Tying the Knot: Macramé Wedding Decor Is All the Rage

Local macramé artist Renata Stone of Knottery Fiber Art weaves wedding dreams with her one-of-a-kind, knotted works of art.

With twoolf July 26, 2017 Published in the Summer/Fall 2017 issue of Park City Magazine

CALL IT A CRAFTY COMEBACK: macramé is having a moment. Today, the bohemian trend is moving beyond hanging plant holders (although we dig those, too) and weaving its way into modern weddings, whether used to create an organic altar or textural bouquet wrap. Just look to these custom pieces by local macramé artist Renata Stone, owner of Knottery Fiber Art, for proof.

Stone got the crafty itch while planning her own wedding on a tight budget. “I made everything for it, from the paper flowers to the décor and even the food,” she recalls. Her DIY efforts paid off: Her nuptials were featured on numerous wedding blogs, and photos from the big day have been pinned more than 55,000 times. After the confetti had settled, she felt a creative void, so she picked up photography, and then fiber art.

Most of her macramé work consists of commissioned pieces for homes, but she’s also made ceremony backdrops for weddings (like the one pictured above), as well as favors and tablescape details. She says macramé décor helps create a cozy, hygge-inspired atmosphere. “For the past few years in design, we’ve seen a very minimal, almost sparse aesthetic, which is timeless and beautiful but can feel a bit sterile at times,” she says. “I think textures like macramé introduce some warmth and help break up the monotony.”
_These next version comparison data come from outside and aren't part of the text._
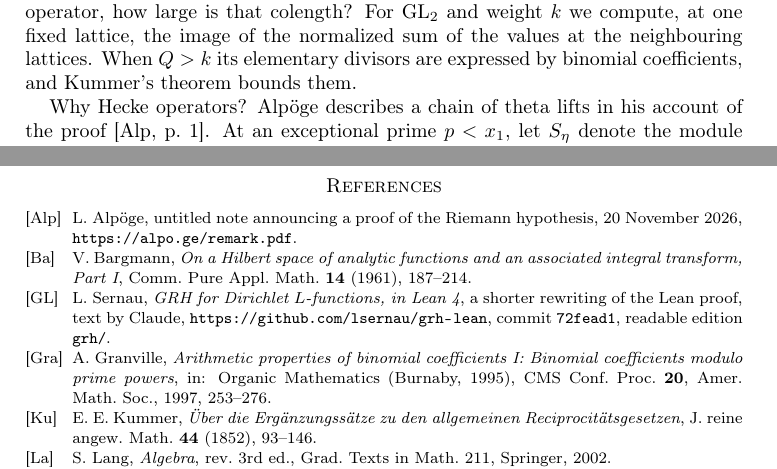
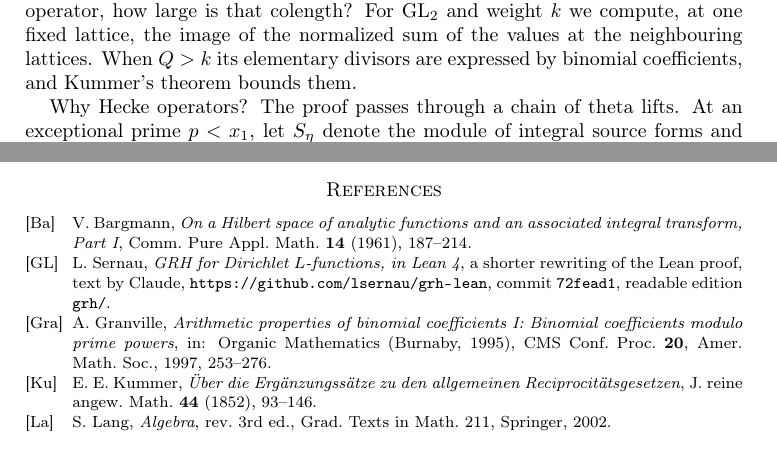
Before and after one commit to ultronozm/grh-workbook, a LaTeX paper (20261125T013500--hecke-nondegeneracy-on-the-tree__workbook.tex): two parts of pages 1 and 8 of 8 before the commit and two parts of pages 1 and 7 of 7 after it, joined at a grey line, cut so that both start at the same text. Compiled offline with pdfLaTeX.

Commit message:
Wording: 'the proof' (Ch. Hecke nondegeneracy on the tree)

```diff
--- a/20261125T013500--hecke-nondegeneracy-on-the-tree__workbook.tex
+++ b/20261125T013500--hecke-nondegeneracy-on-the-tree__workbook.tex
@@ -46,7 +46,7 @@ Modules over a discrete valuation ring and the elementary divisor theorem \cite[
 
 In Chapter~\ref{sm-chap} an index was bounded by colengths of submodules (Theorem~\ref{sm-thm:colength}).  When a gain at a prime holds on a submodule spanned by images of a Hecke operator, how large is that colength?  For \(\GL_2\) and weight \(k\) we compute, at one fixed lattice, the image of the normalized sum of the values at the neighbouring lattices.  When \(Q > k\) its elementary divisors are expressed by binomial coefficients, and Kummer's theorem bounds them.
 
-Why Hecke operators?  Alp\"oge describes a chain of theta lifts in his account of the proof \cite[p.~1]{Alp}.  At an exceptional prime \(p < x_1\), let \(S_\eta\) denote the module of integral source forms and \(Y_{\mathfrak M}\) the product of the scaled Hecke operators at a full mark \(\mathfrak M\), as in Chapter~\ref{c35-chap}.  Chapter~\ref{c35-chap} obtains the valuation bound for the composite lift on \(Y_{\mathfrak M}^m S_\eta + p^{j_p} S_\eta\), where \(m\) is the number of lifts; Section~\ref{c35-sec:exceptional} gives the hypotheses on the lift and the exponent \(j_p\).  Theorem~\ref{thm:general} gives a colength bound for each factor modulo \(p^{j_p}\).  Adding these bounds over the \(m\) copies of the product and estimating their sum bounds the colength of \(Y_{\mathfrak M}^m S_\eta + p^{j_p} S_\eta\) in \(S_\eta\).  The computation at one vertex is a model for this bound.  Chapter~\ref{ho-chap}, \emph{Hecke operators and theta lifts}, relates a sum over the neighbours of a lattice on a class set to a Hecke operator on modular forms through the theta lift.  This chapter uses nothing from Chapter~\ref{ho-chap}.
+Why Hecke operators?  The proof passes through a chain of theta lifts.  At an exceptional prime \(p < x_1\), let \(S_\eta\) denote the module of integral source forms and \(Y_{\mathfrak M}\) the product of the scaled Hecke operators at a full mark \(\mathfrak M\), as in Chapter~\ref{c35-chap}.  Chapter~\ref{c35-chap} obtains the valuation bound for the composite lift on \(Y_{\mathfrak M}^m S_\eta + p^{j_p} S_\eta\), where \(m\) is the number of lifts; Section~\ref{c35-sec:exceptional} gives the hypotheses on the lift and the exponent \(j_p\).  Theorem~\ref{thm:general} gives a colength bound for each factor modulo \(p^{j_p}\).  Adding these bounds over the \(m\) copies of the product and estimating their sum bounds the colength of \(Y_{\mathfrak M}^m S_\eta + p^{j_p} S_\eta\) in \(S_\eta\).  The computation at one vertex is a model for this bound.  Chapter~\ref{ho-chap}, \emph{Hecke operators and theta lifts}, relates a sum over the neighbours of a lattice on a class set to a Hecke operator on modular forms through the theta lift.  This chapter uses nothing from Chapter~\ref{ho-chap}.
 
 In Sections~\ref{sec:tree}--\ref{sec:colength}, \(K\) is the unramified extension of \(\Q_p\) of degree \(f\), with ring of integers \(W\), residue field \(\F_Q\) where \(Q = p^f\), and valuation \(v\) normalized by \(v(p) = 1\).  We fix an integer \(k \ge 1\).
 
@@ -313,7 +313,6 @@ Chapters~\ref{ip-chap} and~\ref{pf-chap} study the local gain, and this chapter
 \end{description}
 
 \begin{thebibliography}{SeT}
-\bibitem[Alp]{Alp} L.~Alp\"oge, untitled note announcing a proof of the Riemann hypothesis, 20 November 2026, \url{https://alpo.ge/remark.pdf}.
 \bibitem[Ba]{Ba} V.~Bargmann, \emph{On a Hilbert space of analytic functions and an associated integral transform, Part~I}, Comm.\ Pure Appl.\ Math.\ \textbf{14} (1961), 187--214.
 \bibitem[GL]{GL} L.~Sernau, \emph{GRH for Dirichlet \(L\)-functions, in Lean~4}, a shorter rewriting of the Lean proof, text by Claude, \url{https://github.com/lsernau/grh-lean}, commit \texttt{72fead1}, readable edition \texttt{grh/}.
 \bibitem[Gra]{Gra} A.~Granville, \emph{Arithmetic properties of binomial coefficients I: Binomial coefficients modulo prime powers}, in: Organic Mathematics (Burnaby, 1995), CMS Conf.\ Proc.\ \textbf{20}, Amer.\ Math.\ Soc., 1997, 253--276.
```
Also changed, not shown: 20261125T013500--hecke-nondegeneracy-on-the-tree__workbook.tex (2 more changed lines).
Stone loves when couples want an item that they can incorporate into their celebration and their abode, like one couple who requested a macramé backdrop for their vows and later hung the piece above their bed. “I would love to make an oversize chandelier-style installation above a ceremony site,” she muses, too. “Unfortunately, I haven’t found anyone interested in that yet.” Any takers?

Photographs courtesy of Knottery Fiber Art